A Grammarian's Funeral "Lofty Designs Must Close In Like Effects"

Robert Browning

"Lofty Designs Must Close In Like Effects"

(Magill's Quotations in Context)

Context: This poem is the final tribute of a group of students to their dead master, a Greek scholar. At day-break they are carrying his corpse to the mountain top for burial. Their song of praise catches the spirit of those scholars who thirsted after knowledge in the early Renaissance, but they inadvertantly reveal that their master chose Knowledge to the exclusion of Life. This unknowing admission by his students shows that the scholar had, in effect, denied the very premise of Renaissance humanism, which had originally motivated his search for knowledge. The students praise their master's choice: "That before living he'd learn how to live–No end to learning." They never realize the implications of his withdrawal from life. Triumphantly, they complete the process of separation from humanity which the Grammarian himself began:

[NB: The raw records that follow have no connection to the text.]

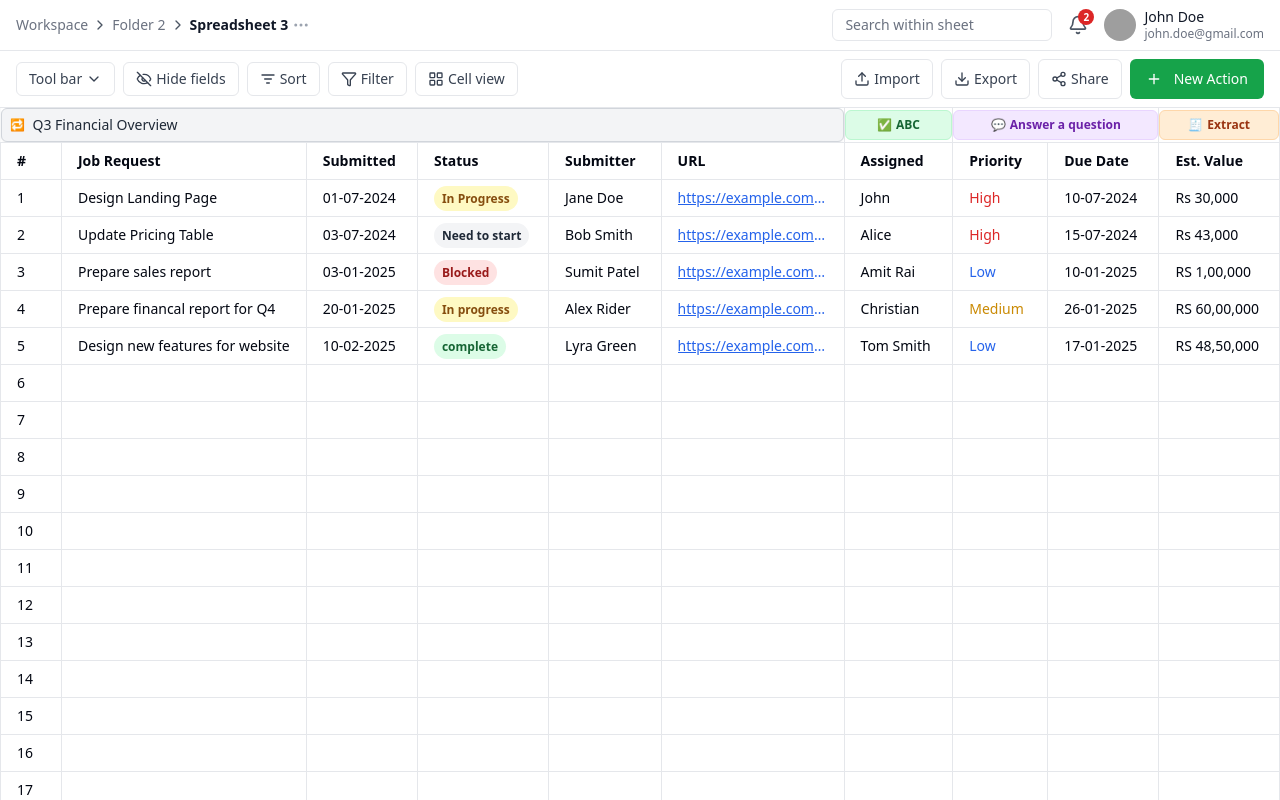
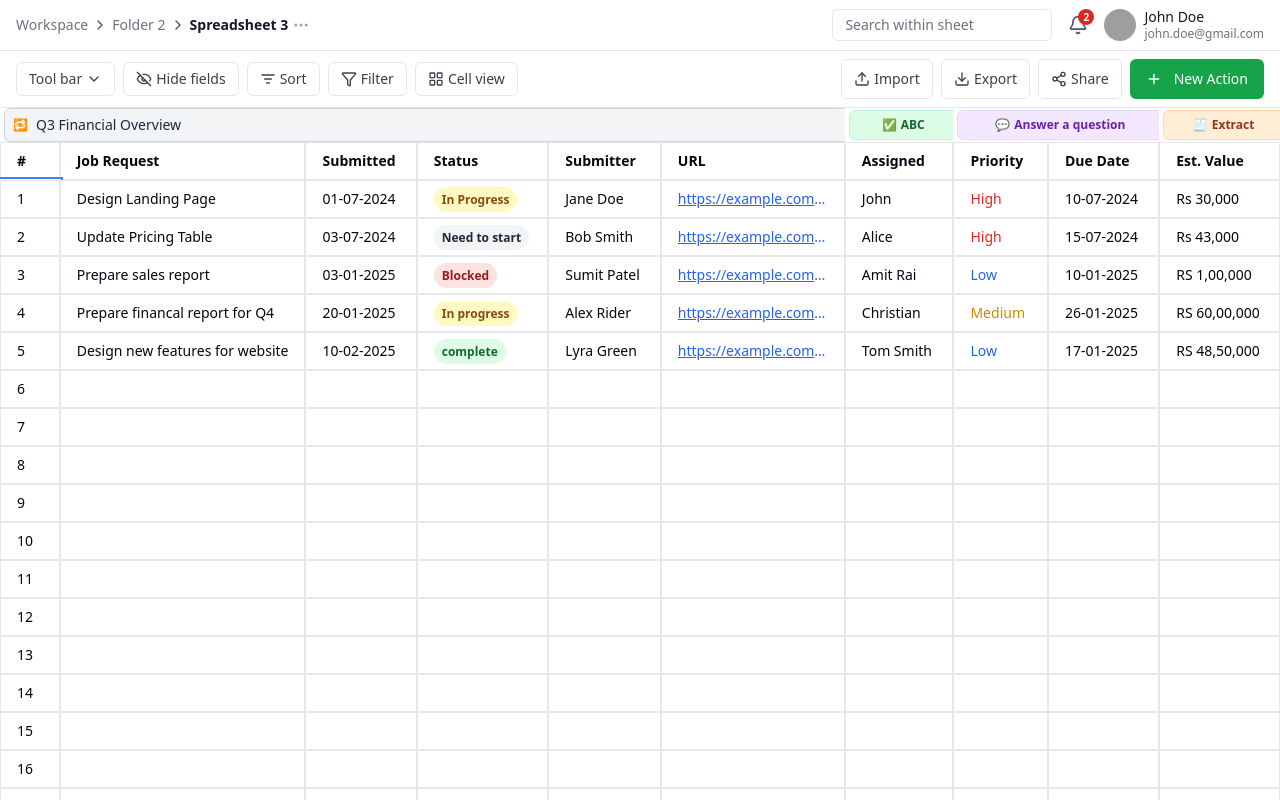
Before and after one commit to The-morning-star23/intern-spreadsheet, a React (Vite) app: page / in a window 1280 px wide. Shown: the top 800 px of the page. Built offline with nearby package versions, Linux system fonts and the light colour scheme; grey boxes are pictures that could not be loaded.

Commit message:
updated Table.jsx, fixed last column vorder cut-off

```diff
--- a/src/components/Table.tsx
+++ b/src/components/Table.tsx
@@ -1,4 +1,3 @@
-// ...same imports
 import {
   useReactTable,
   getCoreRowModel,
@@ -115,38 +114,45 @@ const Table = () => {
 
   return (
     <div className="overflow-auto">
-      <table className="min-w-full text-sm table-fixed border-collapse">
+      <table className="min-w-full text-sm table-fixed border-separate border-spacing-0">
         <thead>
-          {/* Toolbar Header Row */}
+          {/* Custom Toolbar Header */}
           <tr className="text-xs font-medium text-left">
-            <th colSpan={6} className="p-0 border-r bg-white">
+            {/* Q3 tab spans 6 columns */}
+            <th colSpan={6} className="p-0 bg-white">
               <button
-                className="w-full h-full flex items-center gap-2 rounded-md border border-gray-300 bg-gray-100 px-2 py-[6px] shadow-sm hover:bg-gray-200 focus:outline focus:outline-blue-500"
+                className="w-full h-full flex items-center gap-2 rounded-md border border-gray-300 bg-gray-100 px-2 py-[6px] mx-1 shadow-sm hover:bg-gray-200 focus:outline focus:outline-blue-500"
                 aria-label="Q3 Financial Overview"
               >
                 <span className="text-blue-500">🔁</span>
                 <span className="truncate text-sm font-medium text-gray-800">Q3 Financial Overview</span>
               </button>
             </th>
-            <th colSpan={1} className="p-0 border-r bg-white">
+
+            {/* ABC tab */}
+            <th colSpan={1} className="p-0 bg-white">
               <button
-                className="w-full h-full flex items-center justify-center gap-1 rounded-md border border-green-200 bg-green-100 text-green-800 px-2 py-[6px] text-xs font-semibold hover:bg-green-200 focus:outline focus:outline-blue-500"
+                className="w-full h-full flex items-center justify-center gap-1 rounded-md border border-green-200 bg-green-100 text-green-800 px-2 py-[6px] mx-1 text-xs font-semibold hover:bg-green-200 focus:outline focus:outline-blue-500"
                 aria-label="ABC"
               >
                 ✅ <span>ABC</span>
               </button>
             </th>
-            <th colSpan={2} className="p-0 border-r bg-white">
+
+            {/* Answer a question tab */}
+            <th colSpan={2} className="p-0 bg-white">
               <button
-                className="w-full h-full flex items-center justify-center gap-1 rounded-md border border-purple-200 bg-purple-100 text-purple-800 px-2 py-[6px] text-xs font-semibold hover:bg-purple-200 focus:outline focus:outline-blue-500"
+                className="w-full h-full flex items-center justify-center gap-1 rounded-md border border-purple-200 bg-purple-100 text-purple-800 px-2 py-[6px] mx-1 text-xs font-semibold hover:bg-purple-200 focus:outline focus:outline-blue-500"
                 aria-label="Answer a question"
               >
                 💬 <span>Answer a question</span>
               </button>
             </th>
-            <th colSpan={1} className="p-0 border-r bg-white">
+
+            {/* Extract tab */}
+            <th colSpan={1} className="p-0 bg-white">
               <button
-                className="w-full h-full flex items-center justify-center gap-1 rounded-md border border-orange-200 bg-orange-100 text-orange-800 px-2 py-[6px] text-xs font-semibold hover:bg-orange-200 focus:outline focus:outline-blue-500"
+                className="w-full h-full flex items-center justify-center gap-1 rounded-md border border-orange-200 bg-orange-100 text-orange-800 px-2 py-[6px] mx-1 text-xs font-semibold hover:bg-orange-200 focus:outline focus:outline-blue-500"
                 aria-label="Extract"
               >
                 🧾 <span>Extract</span>
@@ -154,18 +160,21 @@ const Table = () => {
             </th>
           </tr>
 
-          {/* Column Header Row */}
+          {/* Table Headers */}
           {table.getHeaderGroups().map(headerGroup => (
             <tr key={headerGroup.id} className="bg-gray-100 text-left font-medium">
-              {headerGroup.headers.map(header => (
+              {headerGroup.headers.map((header, index) => {
+                const isLast = index === headerGroup.headers.length - 1;
+                return (
                   <th
                     key={header.id}
-                  className="px-4 py-2 border w-auto select-none bg-white"
+                    className={`px-4 py-2 border bg-white w-auto select-none ${isLast ? 'border-r' : ''}`}
                     style={{ width: header.getSize() }}
                   >
                     {header.isPlaceholder ? null : flexRender(header.column.columnDef.header, header.getContext())}
                   </th>
-              ))}
+                );
+              })}
             </tr>
           ))}
         </thead>
@@ -173,20 +182,21 @@ const Table = () => {
         <tbody>
           {table.getRowModel().rows.map((row, rowIndex) => (
             <tr className="bg-white hover:bg-gray-50" key={row.id}>
-              {row.getVisibleCells().map((cell, colIndex) => {
-                const isSelected = rowIndex === selectedCell[0] && colIndex === selectedCell[1];
+              {row.getVisibleCells().map((cell, index) => {
+                const isSelected = rowIndex === selectedCell[0] && index === selectedCell[1];
                 const isEmpty = !cell.getValue();
+                const isLast = index === row.getVisibleCells().length - 1;
 
                 return (
                   <td
                     key={cell.id}
-                    className={`px-4 py-2 border truncate whitespace-nowrap ${
+                    className={`px-4 py-2 border truncate whitespace-nowrap bg-white ${
                       isSelected
                         ? isEmpty
                           ? "outline outline-green-500 outline-2"
                           : "ring-2 ring-blue-500 ring-offset-1"
                         : ""
-                    }`}
+                    } ${isLast ? "border-r" : ""}`}
                   >
                     {flexRender(cell.column.columnDef.cell, cell.getContext())}
                   </td>
```
Lines whose indentation alone changed are shown as unchanged.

Here's the top peak; the multitude below
Live, for they can, there;
This man decided not to Live but Know–
Bury this man there?
Here–here's his place, where meteors shoot, clouds form,
Lightnings are loosened,
Stars come and go! Let joy break with the storm,
Peace let the dew send!
Lofty designs must close in like effects;
Loftily lying,
Leave him–still loftier than the world suspects,
Living and dying.